**The task**
Copy out lines with the word "span" from the material that follows.

[Start of Attachment]

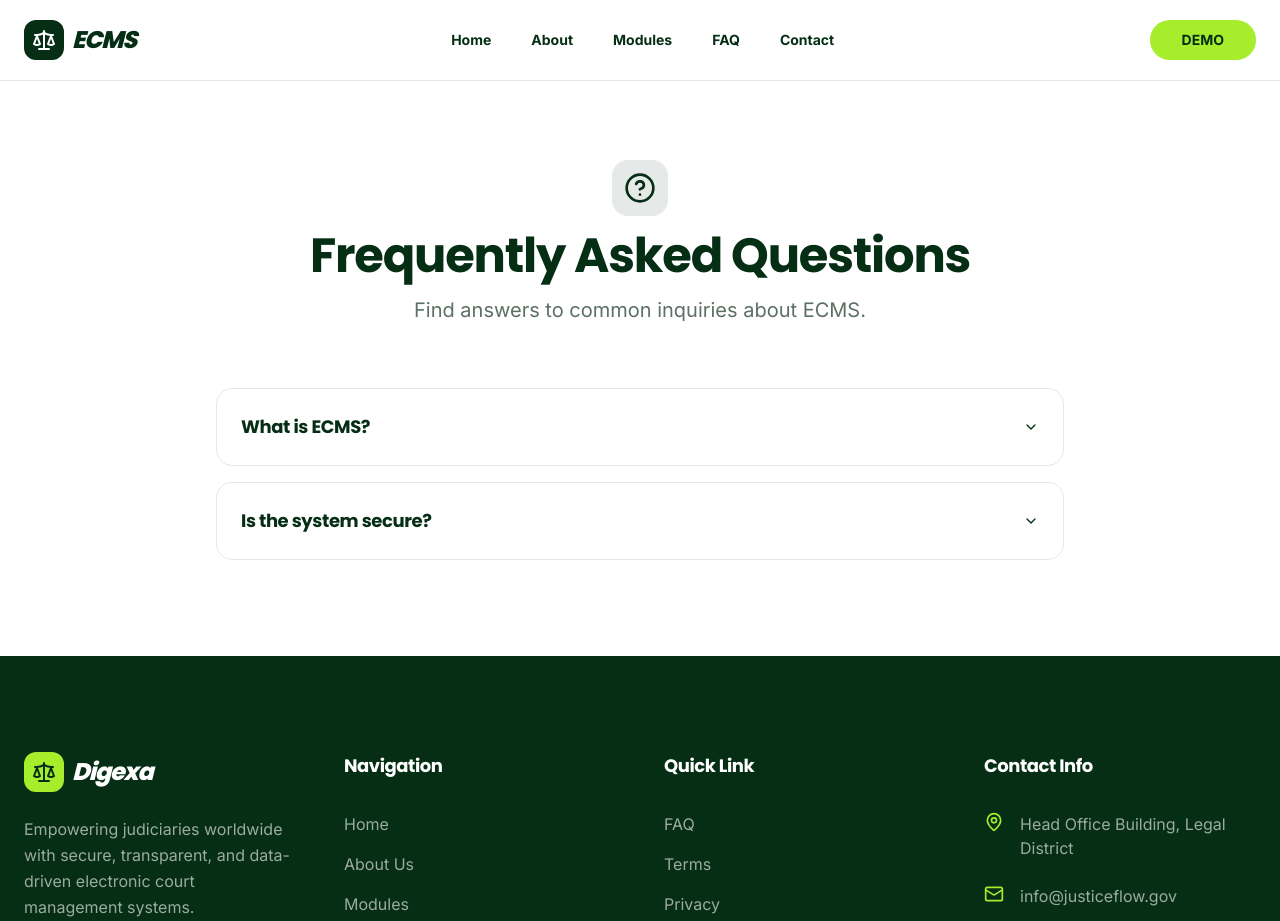
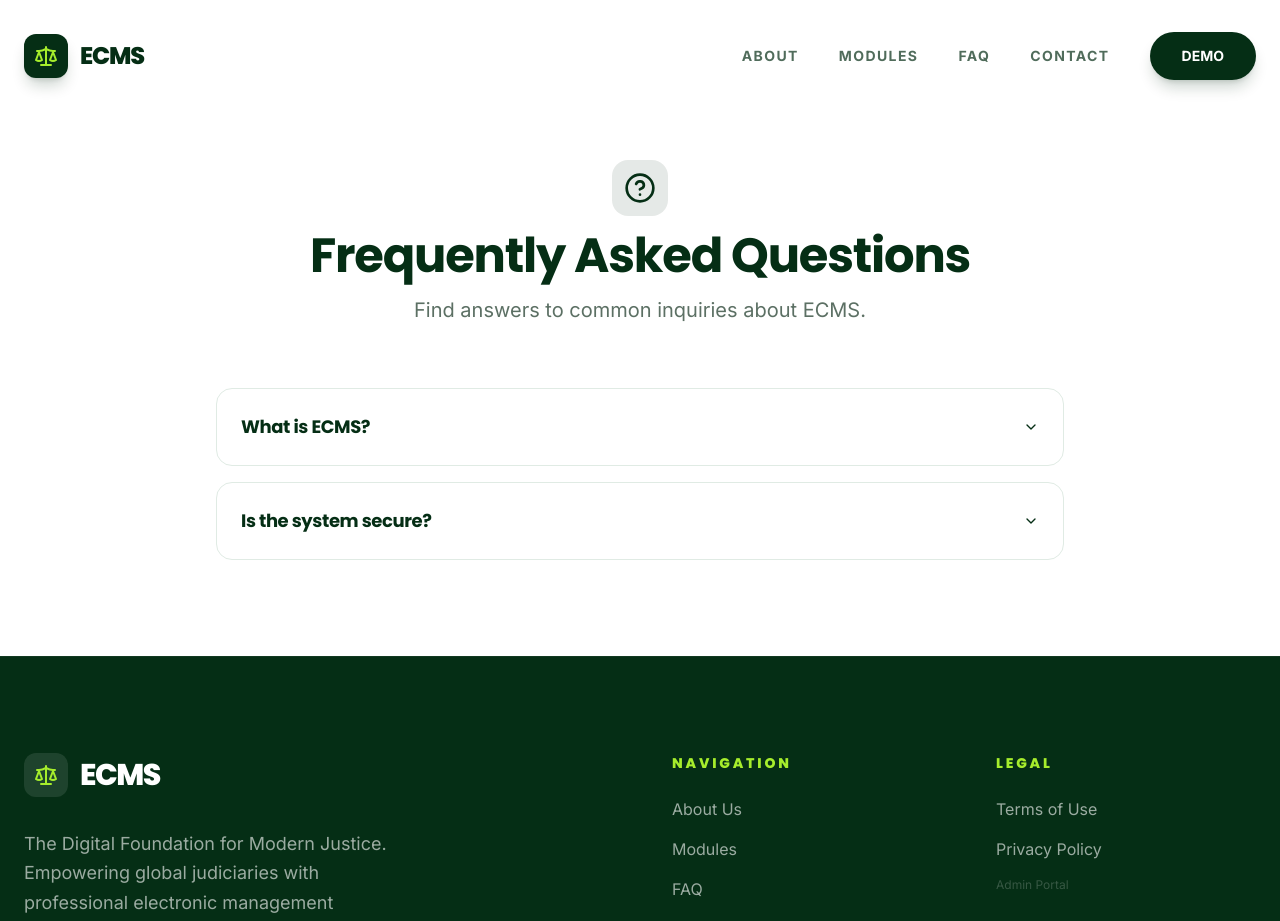
Before and after one commit to darkguy123/ecms-platform, a Next.js app: page /faq in a window 1280 px wide. Shown: the top 921 px of the page. Built offline with nearby package versions, Linux system fonts and the light colour scheme.

Commit message:
Add files via upload

```diff
--- a/src/components/public/footer.tsx
+++ b/src/components/public/footer.tsx
@@ -2,76 +2,53 @@
 "use client";
 
 import Link from "next/link";
-import { Scale, Facebook, Twitter, Instagram, Mail, Phone, MapPin } from "lucide-react";
+import { Scale } from "lucide-react";
+import { SITE_DATA } from "@/data/site-data";
 
 export function Footer() {
   return (
-    <footer className="bg-primary text-white pt-24 pb-12">
+    <footer className="bg-primary text-white py-24 border-t border-white/5">
       <div className="max-w-7xl mx-auto px-6">
-        <div className="grid md:grid-cols-2 lg:grid-cols-4 gap-12 mb-20">
-          <div className="space-y-6">
-            <Link href="/" className="flex items-center gap-2">
-              <div className="bg-accent p-2 rounded-xl">
-                <Scale className="text-primary h-6 w-6" />
+        <div className="grid md:grid-cols-4 gap-16 mb-20">
+          <div className="md:col-span-2 space-y-8">
+            <Link href="/" className="flex items-center gap-3">
+              <div className="bg-white/10 p-2.5 rounded-xl">
+                <Scale className="text-accent h-6 w-6" />
               </div>
-              <span className="font-headline font-extrabold text-2xl tracking-tighter italic">Digexa</span>
+              <span className="font-headline font-black text-3xl tracking-tighter">ECMS</span>
             </Link>
-            <p className="text-white/60 leading-relaxed">
-              Empowering judiciaries worldwide with secure, transparent, and data-driven electronic court management systems.
+            <p className="text-white/60 text-lg leading-relaxed max-w-sm">
+              The Digital Foundation for Modern Justice. Empowering global judiciaries with professional electronic management solutions.
             </p>
-            <div className="flex gap-4">
-              <Link href="#" className="h-10 w-10 rounded-full bg-white/10 flex items-center justify-center hover:bg-accent transition-colors">
-                <Facebook className="h-5 w-5" />
-              </Link>
-              <Link href="#" className="h-10 w-10 rounded-full bg-white/10 flex items-center justify-center hover:bg-accent transition-colors">
-                <Twitter className="h-5 w-5" />
-              </Link>
-              <Link href="#" className="h-10 w-10 rounded-full bg-white/10 flex items-center justify-center hover:bg-accent transition-colors">
-                <Instagram className="h-5 w-5" />
-              </Link>
-            </div>
           </div>
 
-          <div>
-            <h4 className="font-bold text-lg mb-8">Navigation</h4>
-            <ul className="space-y-4 text-white/60">
-              <li><Link href="/" className="hover:text-accent">Home</Link></li>
-              <li><Link href="/about" className="hover:text-accent">About Us</Link></li>
-              <li><Link href="/modules" className="hover:text-accent">Modules</Link></li>
-              <li><Link href="/contact" className="hover:text-accent">Contact</Link></li>
-            </ul>
+          <div className="space-y-6">
+            <h4 className="text-sm font-black uppercase tracking-[0.2em] text-accent">Navigation</h4>
+            <nav className="flex flex-col gap-4">
+              <a href="#about" className="text-white/60 hover:text-accent transition-colors">About Us</a>
+              <a href="#modules" className="text-white/60 hover:text-accent transition-colors">Modules</a>
+              <a href="#faq" className="text-white/60 hover:text-accent transition-colors">FAQ</a>
+              <a href="#contact" className="text-white/60 hover:text-accent transition-colors">Contact</a>
+            </nav>
           </div>
 
-          <div>
-            <h4 className="font-bold text-lg mb-8">Quick Link</h4>
-            <ul className="space-y-4 text-white/60">
-              <li><Link href="/faq" className="hover:text-accent">FAQ</Link></li>
-              <li><Link href="/terms" className="hover:text-accent">Terms</Link></li>
-              <li><Link href="/privacy" className="hover:text-accent">Privacy</Link></li>
-            </ul>
-          </div>
-
-          <div>
-            <h4 className="font-bold text-lg mb-8">Contact Info</h4>
-            <ul className="space-y-6">
-              <li className="flex gap-4 items-start text-white/60">
-                <MapPin className="h-5 w-5 text-accent shrink-0" />
-                <span>Head Office Building, Legal District</span>
-              </li>
-              <li className="flex gap-4 items-start text-white/60">
-                <Mail className="h-5 w-5 text-accent shrink-0" />
-                <span>info@justiceflow.gov</span>
-              </li>
-              <li className="flex gap-4 items-start text-white/60">
-                <Phone className="h-5 w-5 text-accent shrink-0" />
-                <span>+234 800 JUSTICE</span>
-              </li>
-            </ul>
+          <div className="space-y-6">
+            <h4 className="text-sm font-black uppercase tracking-[0.2em] text-accent">Legal</h4>
+            <nav className="flex flex-col gap-4">
+              <Link href="/terms" className="text-white/60 hover:text-accent transition-colors">Terms of Use</Link>
+              <Link href="/privacy" className="text-white/60 hover:text-accent transition-colors">Privacy Policy</Link>
+              <Link href="/admin" className="text-white/20 hover:text-accent transition-colors text-xs">Admin Portal</Link>
+            </nav>
           </div>
         </div>
 
-        <div className="pt-8 border-t border-white/10 text-center text-white/40 text-sm">
-          &copy; {new Date().getFullYear()} Century Information Systems Ltd. All Rights Reserved.
+        <div className="pt-10 border-t border-white/5 flex flex-col md:flex-row justify-between items-center gap-6 text-sm text-white/40 font-medium">
+          <p>{SITE_DATA.settings.footerText}</p>
+          <div className="flex gap-8 uppercase tracking-widest text-[10px]">
+            <span>Lagos</span>
+            <span>Abuja</span>
+            <span>London</span>
+          </div>
         </div>
       </div>
     </footer>
--- a/src/components/public/navbar.tsx
+++ b/src/components/public/navbar.tsx
@@ -1,58 +1,89 @@
 
 "use client";
 
+import { useState, useEffect } from "react";
 import Link from "next/link";
 import { Button } from "@/components/ui/button";
-import { Scale, Menu } from "lucide-react";
-import { useState } from "react";
+import { Scale, Menu, X } from "lucide-react";
 import { cn } from "@/lib/utils";
+import { SITE_DATA } from "@/data/site-data";
 
 export function Navbar() {
-  const [isOpen, setIsOpen] = useState(false);
+  const [scrolled, setScrolled] = useState(false);
+  const [mobileMenuOpen, setMobileMenuOpen] = useState(false);
+
+  useEffect(() => {
+    const handleScroll = () => setScrolled(window.scrollY > 20);
+    window.addEventListener("scroll", handleScroll);
+    return () => window.removeEventListener("scroll", handleScroll);
+  }, []);
+
+  const navLinks = [
+    { name: "About", href: "#about" },
+    { name: "Modules", href: "#modules" },
+    { name: "FAQ", href: "#faq" },
+    { name: "Contact", href: "#contact" },
+  ];
 
   return (
-    <nav className="fixed top-0 left-0 right-0 z-50 bg-white/80 backdrop-blur-md border-b">
-      <div className="max-w-7xl mx-auto px-6 h-20 flex items-center justify-between">
-        <Link href="/" className="flex items-center gap-2">
-          <div className="bg-primary p-2 rounded-xl">
-            <Scale className="text-white h-6 w-6" />
+    <header className={cn(
+      "fixed top-0 left-0 right-0 z-50 transition-all duration-500",
+      scrolled ? "py-4 bg-white/90 backdrop-blur-xl shadow-lg border-b border-primary/5" : "py-8 bg-transparent"
+    )}>
+      <div className="max-w-7xl mx-auto px-6 flex items-center justify-between">
+        <Link href="/" className="flex items-center gap-3 group">
+          <div className="bg-primary p-2.5 rounded-xl shadow-lg shadow-primary/20 group-hover:scale-110 transition-transform">
+            <Scale className="text-accent h-6 w-6" />
           </div>
-          <span className="font-headline font-extrabold text-2xl text-primary tracking-tighter italic">ECMS</span>
+          <span className="font-headline font-black text-2xl tracking-tighter text-primary">ECMS</span>
         </Link>
 
-        {/* Desktop Links */}
-        <div className="hidden md:flex items-center gap-10">
-          <Link href="/" className="text-sm font-bold hover:text-accent transition-colors">Home</Link>
-          <Link href="/about" className="text-sm font-bold hover:text-accent transition-colors">About</Link>
-          <Link href="/modules" className="text-sm font-bold hover:text-accent transition-colors">Modules</Link>
-          <Link href="/faq" className="text-sm font-bold hover:text-accent transition-colors">FAQ</Link>
-          <Link href="/contact" className="text-sm font-bold hover:text-accent transition-colors">Contact</Link>
-        </div>
+        {/* Desktop Nav */}
+        <nav className="hidden lg:flex items-center gap-10">
+          {navLinks.map((link) => (
+            <a
+              key={link.name}
+              href={link.href}
+              className="text-sm font-bold text-primary/70 hover:text-primary uppercase tracking-widest transition-colors"
+            >
+              {link.name}
+            </a>
+          ))}
+          <Button asChild className="bg-primary text-white hover:bg-primary/90 rounded-full px-8 h-12 font-bold shadow-lg shadow-primary/20">
+            <Link href={SITE_DATA.home.demoLink} target="_blank">DEMO</Link>
+          </Button>
+        </nav>
 
-        <div className="flex items-center gap-4">
-          <Button asChild className="bg-accent text-accent-foreground hover:bg-accent/90 rounded-full px-8 font-bold hidden md:flex">
-            <Link href="https://ecmsfhcadmin.centurycodes.ng/">DEMO</Link>
-          </Button>
-          <Button variant="ghost" size="icon" className="md:hidden" onClick={() => setIsOpen(!isOpen)}>
-            <Menu className="h-6 w-6" />
-          </Button>
-        </div>
+        {/* Mobile Toggle */}
+        <button
+          className="lg:hidden p-2 text-primary"
+          onClick={() => setMobileMenuOpen(!mobileMenuOpen)}
+        >
+          {mobileMenuOpen ? <X className="h-8 w-8" /> : <Menu className="h-8 w-8" />}
+        </button>
       </div>
 
       {/* Mobile Menu */}
       <div className={cn(
-        "md:hidden absolute top-20 left-0 right-0 bg-white border-b p-6 space-y-4 transition-all duration-300 origin-top",
-        isOpen ? "scale-y-100 opacity-100" : "scale-y-0 opacity-0 pointer-events-none"
+        "lg:hidden fixed inset-0 top-[88px] bg-white z-40 p-8 transition-all duration-500 ease-in-out",
+        mobileMenuOpen ? "opacity-100 translate-x-0" : "opacity-0 translate-x-full pointer-events-none"
       )}>
-        <Link href="/" className="block text-lg font-bold">Home</Link>
-        <Link href="/about" className="block text-lg font-bold">About</Link>
-        <Link href="/modules" className="block text-lg font-bold">Modules</Link>
-        <Link href="/faq" className="block text-lg font-bold">FAQ</Link>
-        <Link href="/contact" className="block text-lg font-bold">Contact</Link>
-        <Button asChild className="w-full bg-accent text-accent-foreground font-bold">
-          <Link href="https://ecmsfhcadmin.centurycodes.ng/">DEMO</Link>
-        </Button>
+        <nav className="flex flex-col gap-8 items-center text-center">
+          {navLinks.map((link) => (
+            <a
+              key={link.name}
+              href={link.href}
+              className="text-2xl font-black text-primary"
+              onClick={() => setMobileMenuOpen(false)}
+            >
+              {link.name}
+            </a>
+          ))}
+          <Button asChild className="w-full h-16 text-xl rounded-full" onClick={() => setMobileMenuOpen(false)}>
+            <Link href={SITE_DATA.home.demoLink} target="_blank">DEMO</Link>
+          </Button>
+        </nav>
       </div>
-    </nav>
+    </header>
   );
 }
--- a/src/data/site-data.ts
+++ b/src/data/site-data.ts
@@ -13,14 +13,82 @@ export const SITE_DATA = {
     footerText: "© 2024 Century Information Systems Ltd. All Rights Reserved."
   },
   home: {
-    heroTitle: "The Digital Foundation for",
-    heroSubtitle: "Modern Justice",
+    heroTitle: "Electronic Court Management System",
+    heroSubtitle: "The Digital Foundation for Modern Justice",
     heroDescription: "Empower your court with ECMS. Eliminate backlogs and enhance public trust through a secure, integrated platform designed for modern legal operations.",
     demoLink: "https://ecmsfhcadmin.centurycodes.ng/"
   },
   about: {
-    mission: "ECMS provides global judiciaries with the most secure, intuitive, and integrated electronic court management system, enabling them to deliver justice swiftly and transparently.",
-    history: "Century Information Systems Ltd represents over two decades of expertise in judicial technology and digital transformation across Africa and beyond through our ECMS platform."
+    title: "About ECMS",
+    subtitle: "Innovation in Judicial Administration",
+    mission: "ECMS provides global judiciaries with the most secure, intuitive, and integrated electronic court management system, enabling them to deliver justice swiftly and transparently. Our platform is built on the philosophy that technology should be the bedrock of a fair and efficient judicial system.",
+    history: "Century Information Systems Ltd represents over two decades of expertise in judicial technology and digital transformation across Africa and beyond. Our ECMS platform has been the catalyst for modernization in numerous high-stakes legal environments."
+  },
+  architecture: {
+    title: "Technical Architecture",
+    description: "Robust, scalable, multi-layered architecture designed for complex judicial operational requirements.",
+    layers: [
+      {
+        name: "User Access Layer",
+        items: ["Legal Practitioners", "Litigants", "Court Registrars", "Judges", "Admin Partners", "Public Portals"]
+      },
+      {
+        name: "Application & Services Layer",
+        items: ["eFiling", "eCase Management", "eAffidavit", "eCourt Orders", "eProbate", "eProceedings", "eArchive", "eLibrary", "Small Claims"]
+      },
+      {
+        name: "Workflow & Process",
+        items: ["Automated Routing", "Task Management", "Procedural Rules", "Approval Chains"]
+      },
+      {
+        name: "Data & Security",
+        items: ["Role-based Access", "Encryption", "Audit Trails", "Secure Storage"]
+      }
+    ],
+    features: [
+      { title: "Centralized Core Engine", desc: "Coordinates all modules, ensuring filings, case data, records, and processes operate within a single integrated environment." },
+      { title: "Advanced Security Controls", desc: "Role-based access management, data encryption, comprehensive audit trails protecting sensitive judicial information." },
+      { title: "Automated Workflow Routing", desc: "Intelligent task distribution to appropriate registries, judicial officers, and administrative channels." }
+    ]
+  },
+  partnerships: {
+    title: "Proven Implementation",
+    description: "Deployed and validated through collaborations with Nigeria's premier judicial institutions.",
+    federal: [
+      { name: "National Judicial Council (NJC)", role: "System governance and standards" },
+      { name: "Federal High Court of Nigeria", role: "Digital process and records management" },
+      { name: "Supreme Court of Nigeria", role: "Highest appellate court digitisation" }
+    ],
+    states: [
+      { name: "FCT High Court", status: "Active" },
+      { name: "Delta State Judiciary", status: "Active" },
+      { name: "Bayelsa State Judiciary", status: "Active" },
+      { name: "Gombe State Judiciary", status: "Active" },
+      { name: "Nasarawa State Judiciary", status: "Active" },
+      { name: "Plateau State Judiciary", status: "Active" }
+    ]
+  },
+  security: {
+    title: "Security, Compliance & Trust",
+    description: "Comprehensive mechanisms ensuring integrity, confidentiality, and reliability.",
+    items: [
+      { title: "Role-Based Access Control", desc: "Structured privilege management ensuring users access only role-relevant information." },
+      { title: "Secure Authentication", desc: "Multi-factor verification protocols ensuring only authorized individuals initiate filings." },
+      { title: "Audit Trails & Monitoring", desc: "Comprehensive activity logging enabling transparent accountability." },
+      { title: "Document Integrity", desc: "Digitally issued documents authenticated through platform verification mechanisms." }
+    ],
+    certifications: ["ISO Security Standards", "Data Protection Compliance", "Judicial Standards Adherence", "Regular Security Audits"]
+  },
+  methodology: {
+    title: "Implementation Methodology",
+    steps: [
+      { id: "01", title: "Needs Assessment", desc: "Operational environment analysis with stakeholder consultations." },
+      { id: "02", title: "System Customisation", desc: "Workflow integration tailored to your court's procedural structure." },
+      { id: "03", title: "Data Migration", desc: "Legacy record digitisation and migration with gateway integration." },
+      { id: "04", title: "Capacity Building", desc: "Comprehensive training programs for judges and administrative staff." },
+      { id: "05", title: "Pilot Deployment", desc: "Selected division pilot implementation with operational adjustment." },
+      { id: "06", title: "Ongoing Support", desc: "Continuous monitoring and enhancement as requirements evolve." }
+    ]
   },
   modules: [
     {
```
Also changed, not shown: src/app/about/page.tsx (+45 -19 lines), 1 other file (tests, documents, lock files or other folders).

[End of Attachment]

**Exercise result**
+          <div className="md:col-span-2 space-y-8">
-              <span className="font-headline font-extrabold text-2xl tracking-tighter italic">Digexa</span>
+              <span className="font-headline font-black text-3xl tracking-tighter">ECMS</span>
-                <span>Head Office Building, Legal District</span>
-                <span>info@justiceflow.gov</span>
-                <span>+234 800 JUSTICE</span>
+            <span>Lagos</span>
+            <span>Abuja</span>
+            <span>London</span>
-          <span className="font-headline font-extrabold text-2xl text-primary tracking-tighter italic">ECMS</span>
+          <span className="font-headline font-black text-2xl tracking-tighter text-primary">ECMS</span>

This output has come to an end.